For each line of the data below, copy it if it holds the word "vertex".

****************

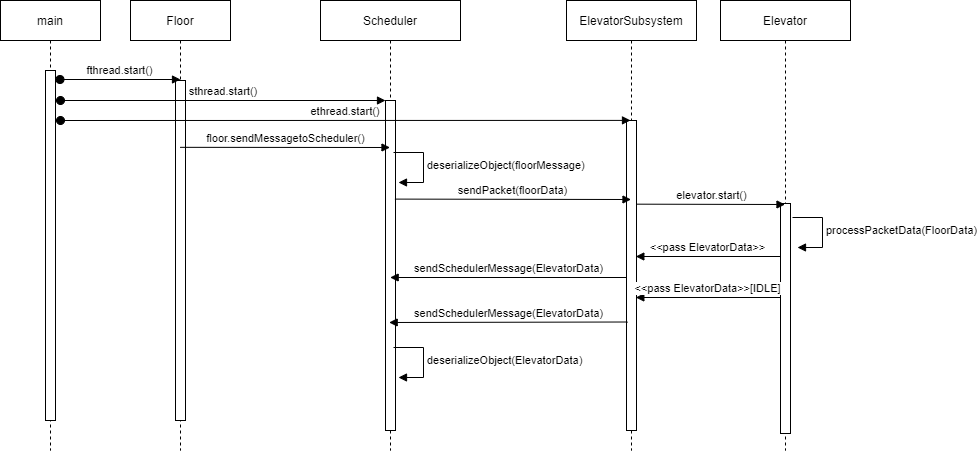
Earlier version of the draw.io export diagrams/Iteration3Sequence.png (slukic0/elevator). Source tidied: cells renumbered, new cells last; positions are measured from the earlier drawing's top-left corner, leaving out a move shared by most shapes.
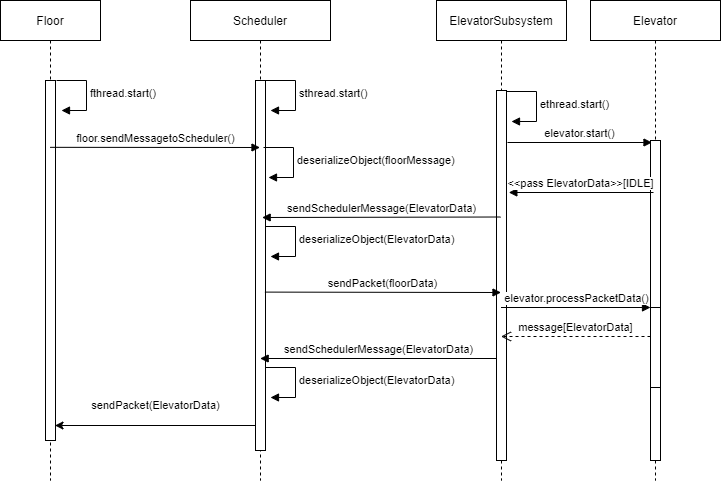
After the change.

The edit, as a diff of the source:
```diff
@@ -3,23 +3,80 @@
     <mxCell id="0" />
     <mxCell id="1" parent="0" />
     <mxCell id="2" value="Floor" style="shape=umlLifeline;perimeter=lifelinePerimeter;rounded=0;shadow=0;strokeWidth=1;" parent="1" vertex="1">
-      <mxGeometry x="130" width="100" height="450" as="geometry" />
+      <mxGeometry x="130" width="100" height="480" as="geometry" />
     </mxCell>
     <mxCell id="3" style="perimeter=orthogonalPerimeter;rounded=0;shadow=0;strokeWidth=1;" parent="2" vertex="1">
-      <mxGeometry x="45" y="80" width="10" height="340" as="geometry" />
+      <mxGeometry x="45" y="80" width="10" height="360" as="geometry" />
     </mxCell>
+    <mxCell id="22" value="fthread.start()" style="html=1;align=left;spacingLeft=2;endArrow=block;rounded=0;edgeStyle=orthogonalEdgeStyle;curved=0;rounded=0;" parent="2" edge="1">
+      <mxGeometry relative="1" as="geometry">
+        <mxPoint x="56" y="80" as="sourcePoint" />
+        <mxPoint x="61" y="110" as="targetPoint" />
+        <Array as="points">
+          <mxPoint x="86" y="110" />
+        </Array>
+      </mxGeometry>
+    </mxCell>
     <mxCell id="4" value="ElevatorSubsystem" style="shape=umlLifeline;perimeter=lifelinePerimeter;rounded=0;shadow=0;strokeWidth=1;" parent="1" vertex="1">
-      <mxGeometry x="566" width="130" height="450" as="geometry" />
+      <mxGeometry x="566" width="130" height="480" as="geometry" />
     </mxCell>
     <mxCell id="5" style="perimeter=orthogonalPerimeter;rounded=0;shadow=0;strokeWidth=1;" parent="4" vertex="1">
-      <mxGeometry x="60" y="120" width="10" height="310" as="geometry" />
+      <mxGeometry x="60" y="90" width="10" height="370" as="geometry" />
     </mxCell>
+    <mxCell id="23" value="ethread.start()" style="html=1;align=left;spacingLeft=2;endArrow=block;rounded=0;edgeStyle=orthogonalEdgeStyle;curved=0;rounded=0;" parent="4" edge="1">
+      <mxGeometry relative="1" as="geometry">
+        <mxPoint x="70" y="91" as="sourcePoint" />
+        <mxPoint x="75" y="121" as="targetPoint" />
+        <Array as="points">
+          <mxPoint x="100" y="121" />
+        </Array>
+      </mxGeometry>
+    </mxCell>
+    <mxCell id="17" value="elevator.start()" style="html=1;verticalAlign=bottom;endArrow=block;rounded=0;" parent="4" edge="1">
+      <mxGeometry relative="1" as="geometry">
+        <mxPoint x="71" y="142" as="sourcePoint" />
+        <mxPoint x="215.5" y="142" as="targetPoint" />
+      </mxGeometry>
+    </mxCell>
     <mxCell id="6" value="Scheduler" style="shape=umlLifeline;perimeter=lifelinePerimeter;rounded=0;shadow=0;strokeWidth=1;" parent="1" vertex="1">
-      <mxGeometry x="320" width="140" height="450" as="geometry" />
+      <mxGeometry x="320" width="140" height="480" as="geometry" />
     </mxCell>
     <mxCell id="7" style="points=[];perimeter=orthogonalPerimeter;rounded=0;shadow=0;strokeWidth=1;" parent="6" vertex="1">
-      <mxGeometry x="65" y="100" width="10" height="330" as="geometry" />
+      <mxGeometry x="65" y="80" width="10" height="370" as="geometry" />
     </mxCell>
+    <mxCell id="24" value="sthread.start()" style="html=1;align=left;spacingLeft=2;endArrow=block;rounded=0;edgeStyle=orthogonalEdgeStyle;curved=0;rounded=0;" parent="6" edge="1">
+      <mxGeometry relative="1" as="geometry">
+        <mxPoint x="75" y="80" as="sourcePoint" />
+        <mxPoint x="80" y="110" as="targetPoint" />
+        <Array as="points">
+          <mxPoint x="105" y="110" />
+        </Array>
+      </mxGeometry>
+    </mxCell>
+    <mxCell id="25" value="deserializeObject(ElevatorData)" style="html=1;align=left;spacingLeft=2;endArrow=block;rounded=0;edgeStyle=orthogonalEdgeStyle;curved=0;rounded=0;" parent="6" edge="1">
+      <mxGeometry relative="1" as="geometry">
+        <mxPoint x="75" y="226" as="sourcePoint" />
+        <mxPoint x="80" y="256" as="targetPoint" />
+        <Array as="points">
+          <mxPoint x="105" y="256" />
+        </Array>
+      </mxGeometry>
+    </mxCell>
+    <mxCell id="26" value="sendPacket(ElevatorData)" style="endArrow=classic;html=1;rounded=0;" parent="6" edge="1">
+      <mxGeometry y="-20" relative="1" as="geometry">
+        <mxPoint x="65" y="425" as="sourcePoint" />
+        <mxPoint x="-135.5" y="425" as="targetPoint" />
+      </mxGeometry>
+    </mxCell>
+    <mxCell id="27" value="deserializeObject(ElevatorData)" style="html=1;align=left;spacingLeft=2;endArrow=block;rounded=0;edgeStyle=orthogonalEdgeStyle;curved=0;rounded=0;" parent="6" edge="1">
+      <mxGeometry relative="1" as="geometry">
+        <mxPoint x="75" y="367" as="sourcePoint" />
+        <mxPoint x="80" y="397" as="targetPoint" />
+        <Array as="points">
+          <mxPoint x="105" y="397" />
+        </Array>
+      </mxGeometry>
+    </mxCell>
     <mxCell id="8" value="floor.sendMessagetoScheduler()" style="html=1;verticalAlign=bottom;endArrow=block;edgeStyle=elbowEdgeStyle;elbow=vertical;curved=0;rounded=0;" parent="1" edge="1">
       <mxGeometry relative="1" as="geometry">
         <mxPoint x="179.7" y="146.8" as="sourcePoint" />
@@ -28,95 +85,56 @@
     </mxCell>
     <mxCell id="9" value="deserializeObject(floorMessage)" style="html=1;align=left;spacingLeft=2;endArrow=block;rounded=0;edgeStyle=orthogonalEdgeStyle;curved=0;rounded=0;" parent="1" edge="1">
       <mxGeometry relative="1" as="geometry">
-        <mxPoint x="393" y="152" as="sourcePoint" />
-        <mxPoint x="398" y="182" as="targetPoint" />
+        <mxPoint x="393" y="147" as="sourcePoint" />
+        <mxPoint x="398" y="177" as="targetPoint" />
         <Array as="points">
-          <mxPoint x="423" y="182" />
+          <mxPoint x="423" y="177" />
         </Array>
       </mxGeometry>
     </mxCell>
     <mxCell id="10" value="sendPacket(floorData)" style="html=1;verticalAlign=bottom;endArrow=block;edgeStyle=elbowEdgeStyle;elbow=vertical;curved=0;rounded=0;exitX=0.941;exitY=0.196;exitDx=0;exitDy=0;exitPerimeter=0;" parent="1" edge="1">
       <mxGeometry relative="1" as="geometry">
-        <mxPoint x="394.4" y="198.6" as="sourcePoint" />
-        <mxPoint x="630.5" y="199" as="targetPoint" />
+        <mxPoint x="394.4" y="291.6" as="sourcePoint" />
+        <mxPoint x="630.5" y="292" as="targetPoint" />
       </mxGeometry>
     </mxCell>
-    <mxCell id="11" value="processPacketData(FloorData)" style="html=1;align=left;spacingLeft=2;endArrow=block;rounded=0;edgeStyle=orthogonalEdgeStyle;curved=0;rounded=0;" parent="1" edge="1">
-      <mxGeometry relative="1" as="geometry">
-        <mxPoint x="792" y="217" as="sourcePoint" />
-        <mxPoint x="797" y="247" as="targetPoint" />
-        <Array as="points">
-          <mxPoint x="822" y="247" />
-        </Array>
-      </mxGeometry>
-    </mxCell>
     <mxCell id="12" value="sendSchedulerMessage(ElevatorData)" style="html=1;verticalAlign=bottom;endArrow=block;edgeStyle=elbowEdgeStyle;elbow=vertical;curved=0;rounded=0;" parent="1" edge="1">
       <mxGeometry relative="1" as="geometry">
-        <mxPoint x="626" y="277" as="sourcePoint" />
-        <mxPoint x="389.7" y="276.8" as="targetPoint" />
+        <mxPoint x="626" y="358" as="sourcePoint" />
+        <mxPoint x="389.7" y="357.8" as="targetPoint" />
       </mxGeometry>
     </mxCell>
-    <mxCell id="13" value="sendSchedulerMessage(ElevatorData)" style="html=1;verticalAlign=bottom;endArrow=block;edgeStyle=elbowEdgeStyle;elbow=vertical;curved=0;rounded=0;exitX=0.104;exitY=0.43;exitDx=0;exitDy=0;exitPerimeter=0;" parent="1" edge="1">
-      <mxGeometry relative="1" as="geometry">
-        <mxPoint x="627" y="321.5" as="sourcePoint" />
-        <mxPoint x="388.7" y="321.8" as="targetPoint" />
-      </mxGeometry>
-    </mxCell>
-    <mxCell id="14" value="deserializeObject(ElevatorData)" style="html=1;align=left;spacingLeft=2;endArrow=block;rounded=0;edgeStyle=orthogonalEdgeStyle;curved=0;rounded=0;" parent="1" edge="1">
-      <mxGeometry relative="1" as="geometry">
-        <mxPoint x="393" y="347" as="sourcePoint" />
-        <mxPoint x="398" y="377" as="targetPoint" />
-        <Array as="points">
-          <mxPoint x="423" y="377" />
-        </Array>
-      </mxGeometry>
-    </mxCell>
     <mxCell id="15" value="Elevator" style="shape=umlLifeline;perimeter=lifelinePerimeter;rounded=0;shadow=0;strokeWidth=1;" parent="1" vertex="1">
-      <mxGeometry x="720" width="130" height="450" as="geometry" />
+      <mxGeometry x="720" width="130" height="480" as="geometry" />
     </mxCell>
     <mxCell id="16" style="perimeter=orthogonalPerimeter;rounded=0;shadow=0;strokeWidth=1;" parent="15" vertex="1">
-      <mxGeometry x="60" y="203" width="10" height="230" as="geometry" />
+      <mxGeometry x="60" y="140" width="10" height="320" as="geometry" />
     </mxCell>
-    <mxCell id="17" value="elevator.start()" style="html=1;verticalAlign=bottom;endArrow=block;edgeStyle=elbowEdgeStyle;elbow=vertical;curved=0;rounded=0;" parent="1" edge="1">
-      <mxGeometry relative="1" as="geometry">
-        <mxPoint x="636" y="203.7" as="sourcePoint" />
-        <mxPoint x="784.5" y="203.7" as="targetPoint" />
-      </mxGeometry>
-    </mxCell>
-    <mxCell id="18" value="&amp;lt;&amp;lt;pass ElevatorData&amp;gt;&amp;gt;" style="html=1;verticalAlign=bottom;endArrow=block;edgeStyle=elbowEdgeStyle;elbow=vertical;curved=0;rounded=0;entryX=0.933;entryY=0.347;entryDx=0;entryDy=0;entryPerimeter=0;" parent="1" edge="1">
-      <mxGeometry relative="1" as="geometry">
-        <mxPoint x="780" y="256" as="sourcePoint" />
-        <mxPoint x="635.3" y="256.5" as="targetPoint" />
-      </mxGeometry>
-    </mxCell>
+    <mxCell id="13" value="sendSchedulerMessage(ElevatorData)" style="html=1;verticalAlign=bottom;endArrow=block;edgeStyle=elbowEdgeStyle;elbow=vertical;curved=0;rounded=0;exitX=0.104;exitY=0.43;exitDx=0;exitDy=0;exitPerimeter=0;" parent="15" edge="1">
+      <mxGeometry relative="1" as="geometry">
+        <mxPoint x="-90" y="216.5" as="sourcePoint" />
+        <mxPoint x="-328.3" y="216.8" as="targetPoint" />
+      </mxGeometry>
+    </mxCell>
-    <mxCell id="19" value="&amp;lt;&amp;lt;pass ElevatorData&amp;gt;&amp;gt;[IDLE]" style="html=1;verticalAlign=bottom;endArrow=block;edgeStyle=elbowEdgeStyle;elbow=vertical;curved=0;rounded=0;entryX=0.933;entryY=0.347;entryDx=0;entryDy=0;entryPerimeter=0;" parent="1" edge="1">
+    <mxCell id="19" value="&amp;lt;&amp;lt;pass ElevatorData&amp;gt;&amp;gt;[IDLE]" style="html=1;verticalAlign=bottom;endArrow=block;edgeStyle=elbowEdgeStyle;elbow=vertical;curved=0;rounded=0;entryX=0.933;entryY=0.347;entryDx=0;entryDy=0;entryPerimeter=0;" parent="15" edge="1">
       <mxGeometry relative="1" as="geometry">
-        <mxPoint x="780" y="297" as="sourcePoint" />
-        <mxPoint x="635.3" y="297.5" as="targetPoint" />
+        <mxPoint x="63" y="192" as="sourcePoint" />
+        <mxPoint x="-81.7" y="192.5" as="targetPoint" />
       </mxGeometry>
     </mxCell>
-    <mxCell id="20" value="main" style="shape=umlLifeline;perimeter=lifelinePerimeter;rounded=0;shadow=0;strokeWidth=1;" parent="1" vertex="1">
-      <mxGeometry width="100" height="450" as="geometry" />
-    </mxCell>
-    <mxCell id="21" style="perimeter=orthogonalPerimeter;rounded=0;shadow=0;strokeWidth=1;" parent="20" vertex="1">
-      <mxGeometry x="45" y="70" width="10" height="350" as="geometry" />
-    </mxCell>
-    <mxCell id="22" value="fthread.start()" style="verticalAlign=bottom;startArrow=oval;endArrow=block;startSize=8;shadow=0;strokeWidth=1;" parent="20" edge="1">
-      <mxGeometry relative="1" as="geometry">
-        <mxPoint x="59.5" y="79" as="sourcePoint" />
-        <mxPoint x="180" y="79" as="targetPoint" />
-      </mxGeometry>
-    </mxCell>
-    <mxCell id="23" value="ethread.start()" style="verticalAlign=bottom;startArrow=oval;endArrow=block;startSize=8;shadow=0;strokeWidth=1;entryX=0.4;entryY=0.114;entryDx=0;entryDy=0;entryPerimeter=0;" parent="20" edge="1">
-      <mxGeometry relative="1" as="geometry">
-        <mxPoint x="60" y="120" as="sourcePoint" />
-        <mxPoint x="630" y="119.9" as="targetPoint" />
-      </mxGeometry>
-    </mxCell>
-    <mxCell id="24" value="sthread.start()" style="verticalAlign=bottom;startArrow=oval;endArrow=block;startSize=8;shadow=0;strokeWidth=1;" parent="1" edge="1" target="7">
-      <mxGeometry relative="1" as="geometry">
-        <mxPoint x="60" y="100" as="sourcePoint" />
-      </mxGeometry>
-    </mxCell>
+    <mxCell id="28" style="html=1;points=[];perimeter=orthogonalPerimeter;" parent="15" vertex="1">
+      <mxGeometry x="60" y="307" width="10" height="80" as="geometry" />
+    </mxCell>
+    <mxCell id="29" value="message[ElevatorData]" style="html=1;verticalAlign=bottom;endArrow=open;dashed=1;endSize=8;exitX=0;exitY=0.95;rounded=0;" parent="15" edge="1">
+      <mxGeometry relative="1" as="geometry">
+        <mxPoint x="60" y="336" as="sourcePoint" />
+        <mxPoint x="-89.5" y="336" as="targetPoint" />
+      </mxGeometry>
+    </mxCell>
+    <mxCell id="30" value="elevator.processPacketData()" style="html=1;verticalAlign=bottom;endArrow=block;entryX=0;entryY=0;rounded=0;" parent="1" edge="1" target="28">
+      <mxGeometry relative="1" as="geometry">
+        <mxPoint x="630.5" y="307" as="sourcePoint" />
+      </mxGeometry>
+    </mxCell>
   </root>
 </mxGraphModel>
```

****************

§ **Written answer**:
     <mxCell id="2" value="Floor" style="shape=umlLifeline;perimeter=lifelinePerimeter;rounded=0;shadow=0;strokeWidth=1;" parent="1" vertex="1">
     <mxCell id="3" style="perimeter=orthogonalPerimeter;rounded=0;shadow=0;strokeWidth=1;" parent="2" vertex="1">
     <mxCell id="4" value="ElevatorSubsystem" style="shape=umlLifeline;perimeter=lifelinePerimeter;rounded=0;shadow=0;strokeWidth=1;" parent="1" vertex="1">
     <mxCell id="5" style="perimeter=orthogonalPerimeter;rounded=0;shadow=0;strokeWidth=1;" parent="4" vertex="1">
     <mxCell id="6" value="Scheduler" style="shape=umlLifeline;perimeter=lifelinePerimeter;rounded=0;shadow=0;strokeWidth=1;" parent="1" vertex="1">
     <mxCell id="7" style="points=[];perimeter=orthogonalPerimeter;rounded=0;shadow=0;strokeWidth=1;" parent="6" vertex="1">
     <mxCell id="15" value="Elevator" style="shape=umlLifeline;perimeter=lifelinePerimeter;rounded=0;shadow=0;strokeWidth=1;" parent="1" vertex="1">
     <mxCell id="16" style="perimeter=orthogonalPerimeter;rounded=0;shadow=0;strokeWidth=1;" parent="15" vertex="1">
-    <mxCell id="20" value="main" style="shape=umlLifeline;perimeter=lifelinePerimeter;rounded=0;shadow=0;strokeWidth=1;" parent="1" vertex="1">
-    <mxCell id="21" style="perimeter=orthogonalPerimeter;rounded=0;shadow=0;strokeWidth=1;" parent="20" vertex="1">
+    <mxCell id="28" style="html=1;points=[];perimeter=orthogonalPerimeter;" parent="15" vertex="1">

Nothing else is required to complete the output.